◆ **THE TASK**
I'd like every entry returned exactly as it is, with the images left out.

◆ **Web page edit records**
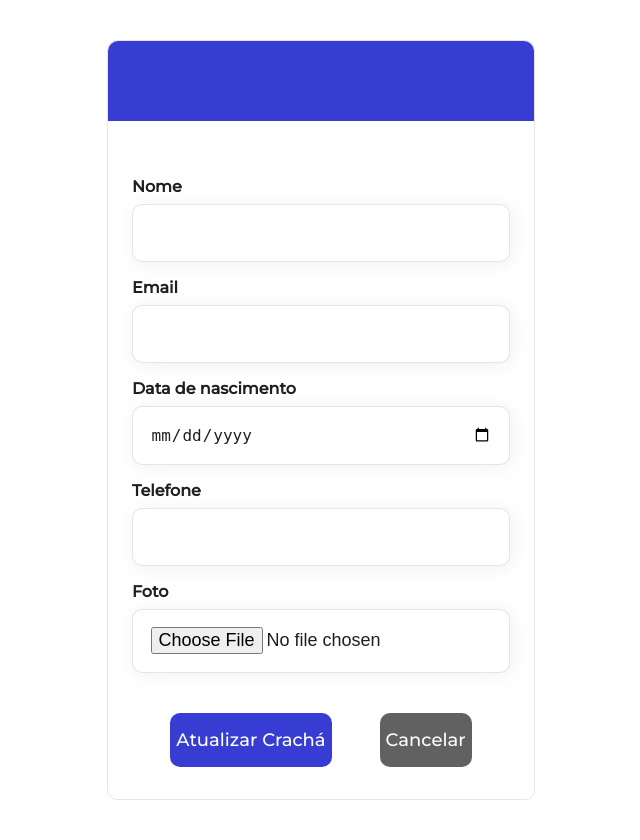
After one commit to FernandoAyach/seletiva-ledes, a Django app: template templates/badge/editUser.html in a window 1280 px wide. The commit adds this page. Shown: the whole page, without its empty margins (319-959 px from the left). Run offline with Django 4.2, Linux system fonts and the light colour scheme; the template is opened without the code that fills it: values that come from a table or form of the project are taken from there, others are empty.

Commit message:
[NEW] Begin edit

```diff
--- /dev/null
+++ b/apps/badge/forms.py
@@ -0,0 +1,28 @@
+from django import forms
+
+from apps.badge.models import BadgeUser
+
+class BadgeUserForms(forms.ModelForm):
+    class Meta:
+        model = BadgeUser
+        exclude = ["password", "last_login", "groups", "user_permissions", "is_admin", "validity_date"]
+        labels = {
+            "name": "Nome",
+            "email": "Email",
+            "birth_date": "Data de nascimento",
+            "phone": "Telefone",
+            "picture": "Foto",
+        }
+        widgets = {
+            "name": forms.TextInput(attrs = {"class": "input-form"}),
+            "email": forms.TextInput(attrs = {"class": "input-form"}),
+            "phone": forms.TextInput(attrs = {"class": "input-form"}),
+            "picture": forms.FileInput(attrs = {"class": "input-form"}),
+            "birth_date": forms.DateInput(
+                attrs = {
+                    "class": "input-form",
+                    "type": "date"
+                },
+                format = "%Y-%m-%d",
+            )
+        }
--- a/apps/badge/urls.py
+++ b/apps/badge/urls.py
@@ -1,6 +1,7 @@
 from django.urls import path
-from apps.badge.views import badge
+from apps.badge.views import badge, editUser
 
 urlpatterns = [
     path('', badge, name = 'badge'),
+    path('editUser/<int:user_id>', editUser, name = 'editUser'),
 ]
--- a/setup/static/styles/style.css
+++ b/setup/static/styles/style.css
@@ -7,6 +7,10 @@ body {
     display: flex;
     align-items: center;
     justify-content: center;
+}
+
+a {
+    text-decoration: none;
 }
 
 .badge-background {
@@ -21,7 +25,8 @@ body {
 }
 
 .badge-background-detail {
-    max-width: 100%;
+    box-sizing: border-box;
+    width: 100%;
     max-height: 40%;
     border-radius: 10px 10px 0px 0px;
     background-color: #373DD3;
@@ -62,3 +67,58 @@ body {
     font-size: 1.3rem;
     margin: 2vh;
 }
+
+.edit-user-buttons-div {
+    display: flex;
+    justify-content: center;
+    width: 100%;
+    height: 100%;
+}
+
+.update-badge-button, .cancel-badge-button {
+    flex: 1;
+    display: flex;
+    align-items: center;
+    justify-content: center;
+    border-radius: 10px;
+    background: #373DD3;
+    border: 0;
+    max-width: 100%;
+    height: auto;
+    margin: 3vh;
+    color: #FFFF;
+    padding-top: 2vh;
+    padding-bottom: 2vh;
+    font-family: Montserrat;
+    font-size: large;
+    cursor: pointer;
+}
+
+.cancel-badge-button {
+    background: #1F1F1F;
+    opacity: 0.7;
+}
+
+.input-edit-div {
+    display: flex;
+    flex-direction: column;
+    margin: 2vh;
+}
+
+.input-edit-div label {
+    color: #1F1F1F;
+    margin-bottom: 1vh;
+    font-weight: 700;
+}
+
+.input-form {
+    box-sizing: border-box;
+    width: 100%;
+    padding: 2.2vh;
+    border-radius: 10px;
+    border: 1px solid rgba(0, 0, 0, 0.1);
+    background: #FFF;
+    box-shadow: 2px 2px 20px rgba(0, 0, 0, 0.062);
+    color: #1f1f1f;
+    font-size: large;
+}
--- a/templates/badge/badge.html
+++ b/templates/badge/badge.html
@@ -29,8 +29,11 @@
             <p><b>Validade:</b> {{ user.validity_date }}</p>
         </div>
         <div class = "edit-icon-div">
-            <img class = "edit-icon" src="{% static '/assets/icons/edit.png' %}" alt="Editar conta">
+            <a href="{% url 'editUser' user.id %}">
+                <img class = "edit-icon" src="{% static '/assets/icons/edit.png' %}" alt="Editar conta">
+            </a>
         </div>
     </div>
 </body>
 </html>
+</html>
--- /dev/null
+++ b/templates/badge/editUser.html
@@ -0,0 +1,42 @@
+{% load static %}
+<!DOCTYPE html>
+<html lang="en">
+<head>
+    <meta charset="UTF-8">
+    <meta name="viewport" content="width=device-width, initial-scale=1.0">
+    <title>Crachá Virtual</title>
+    <link rel="preconnect" href="https://fonts.googleapis.com">
+    <link rel="preconnect" href="https://fonts.gstatic.com" crossorigin>
+    <link href="https://fonts.googleapis.com/css2?family=Montserrat:wght@200;500&display=swap" rel="stylesheet">
+    <link rel="stylesheet" href="{% static '/styles/style.css' %}">
+</head>
+<body>
+    <div class = "badge-background">
+        <div class = "badge-background-detail"></div>
+        <section class="user-info">
+            <form action="{% url 'editUser' user_id %}" method="POST" enctype="multipart/form-data">
+                {% csrf_token %}
+                <div class="row">
+                    {% for field in form.visible_fields %}
+                    <div class = "input-edit-div">
+                        <label for = "{{ field.id_for_label }}">
+                            {{ field.label }}
+                        </label>
+                        {{ field }}
+                    </div>
+                    {% endfor %}
+                </div>
+                <div class = "edit-user-buttons-div">
+                    <a href="{% url 'badge' %}">
+                        <button type ="submit" class = "update-badge-button">Atualizar Crachá</button>
+                    </a>
+                    <a href="{% url 'badge' %}">
+                        <button type ="submit" class = "cancel-badge-button">Cancelar</button>
+                    </a>
+                </div>
+            </form>
+        </section>
+    </div>
+</body>
+</html>
+</html>
```
Also changed, not shown: apps/badge/views.py (+18 -2 lines).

◆ **ANSWER SECTION**
After one commit to FernandoAyach/seletiva-ledes, a Django app: template templates/badge/editUser.html in a window 1280 px wide. The commit adds this page. Shown: the whole page, without its empty margins (319-959 px from the left). Run offline with Django 4.2, Linux system fonts and the light colour scheme; the template is opened without the code that fills it: values that come from a table or form of the project are taken from there, others are empty.

Commit message:
[NEW] Begin edit

```diff
--- /dev/null
+++ b/apps/badge/forms.py
@@ -0,0 +1,28 @@
+from django import forms
+
+from apps.badge.models import BadgeUser
+
+class BadgeUserForms(forms.ModelForm):
+    class Meta:
+        model = BadgeUser
+        exclude = ["password", "last_login", "groups", "user_permissions", "is_admin", "validity_date"]
+        labels = {
+            "name": "Nome",
+            "email": "Email",
+            "birth_date": "Data de nascimento",
+            "phone": "Telefone",
+            "picture": "Foto",
+        }
+        widgets = {
+            "name": forms.TextInput(attrs = {"class": "input-form"}),
+            "email": forms.TextInput(attrs = {"class": "input-form"}),
+            "phone": forms.TextInput(attrs = {"class": "input-form"}),
+            "picture": forms.FileInput(attrs = {"class": "input-form"}),
+            "birth_date": forms.DateInput(
+                attrs = {
+                    "class": "input-form",
+                    "type": "date"
+                },
+                format = "%Y-%m-%d",
+            )
+        }
--- a/apps/badge/urls.py
+++ b/apps/badge/urls.py
@@ -1,6 +1,7 @@
 from django.urls import path
-from apps.badge.views import badge
+from apps.badge.views import badge, editUser
 
 urlpatterns = [
     path('', badge, name = 'badge'),
+    path('editUser/<int:user_id>', editUser, name = 'editUser'),
 ]
--- a/setup/static/styles/style.css
+++ b/setup/static/styles/style.css
@@ -7,6 +7,10 @@ body {
     display: flex;
     align-items: center;
     justify-content: center;
+}
+
+a {
+    text-decoration: none;
 }
 
 .badge-background {
@@ -21,7 +25,8 @@ body {
 }
 
 .badge-background-detail {
-    max-width: 100%;
+    box-sizing: border-box;
+    width: 100%;
     max-height: 40%;
     border-radius: 10px 10px 0px 0px;
     background-color: #373DD3;
@@ -62,3 +67,58 @@ body {
     font-size: 1.3rem;
     margin: 2vh;
 }
+
+.edit-user-buttons-div {
+    display: flex;
+    justify-content: center;
+    width: 100%;
+    height: 100%;
+}
+
+.update-badge-button, .cancel-badge-button {
+    flex: 1;
+    display: flex;
+    align-items: center;
+    justify-content: center;
+    border-radius: 10px;
+    background: #373DD3;
+    border: 0;
+    max-width: 100%;
+    height: auto;
+    margin: 3vh;
+    color: #FFFF;
+    padding-top: 2vh;
+    padding-bottom: 2vh;
+    font-family: Montserrat;
+    font-size: large;
+    cursor: pointer;
+}
+
+.cancel-badge-button {
+    background: #1F1F1F;
+    opacity: 0.7;
+}
+
+.input-edit-div {
+    display: flex;
+    flex-direction: column;
+    margin: 2vh;
+}
+
+.input-edit-div label {
+    color: #1F1F1F;
+    margin-bottom: 1vh;
+    font-weight: 700;
+}
+
+.input-form {
+    box-sizing: border-box;
+    width: 100%;
+    padding: 2.2vh;
+    border-radius: 10px;
+    border: 1px solid rgba(0, 0, 0, 0.1);
+    background: #FFF;
+    box-shadow: 2px 2px 20px rgba(0, 0, 0, 0.062);
+    color: #1f1f1f;
+    font-size: large;
+}
--- a/templates/badge/badge.html
+++ b/templates/badge/badge.html
@@ -29,8 +29,11 @@
             <p><b>Validade:</b> {{ user.validity_date }}</p>
         </div>
         <div class = "edit-icon-div">
-            <img class = "edit-icon" src="{% static '/assets/icons/edit.png' %}" alt="Editar conta">
+            <a href="{% url 'editUser' user.id %}">
+                <img class = "edit-icon" src="{% static '/assets/icons/edit.png' %}" alt="Editar conta">
+            </a>
         </div>
     </div>
 </body>
 </html>
+</html>
--- /dev/null
+++ b/templates/badge/editUser.html
@@ -0,0 +1,42 @@
+{% load static %}
+<!DOCTYPE html>
+<html lang="en">
+<head>
+    <meta charset="UTF-8">
+    <meta name="viewport" content="width=device-width, initial-scale=1.0">
+    <title>Crachá Virtual</title>
+    <link rel="preconnect" href="https://fonts.googleapis.com">
+    <link rel="preconnect" href="https://fonts.gstatic.com" crossorigin>
+    <link href="https://fonts.googleapis.com/css2?family=Montserrat:wght@200;500&display=swap" rel="stylesheet">
+    <link rel="stylesheet" href="{% static '/styles/style.css' %}">
+</head>
+<body>
+    <div class = "badge-background">
+        <div class = "badge-background-detail"></div>
+        <section class="user-info">
+            <form action="{% url 'editUser' user_id %}" method="POST" enctype="multipart/form-data">
+                {% csrf_token %}
+                <div class="row">
+                    {% for field in form.visible_fields %}
+                    <div class = "input-edit-div">
+                        <label for = "{{ field.id_for_label }}">
+                            {{ field.label }}
+                        </label>
+                        {{ field }}
+                    </div>
+                    {% endfor %}
+                </div>
+                <div class = "edit-user-buttons-div">
+                    <a href="{% url 'badge' %}">
+                        <button type ="submit" class = "update-badge-button">Atualizar Crachá</button>
+                    </a>
+                    <a href="{% url 'badge' %}">
+                        <button type ="submit" class = "cancel-badge-button">Cancelar</button>
+                    </a>
+                </div>
+            </form>
+        </section>
+    </div>
+</body>
+</html>
+</html>
```
Also changed, not shown: apps/badge/views.py (+18 -2 lines).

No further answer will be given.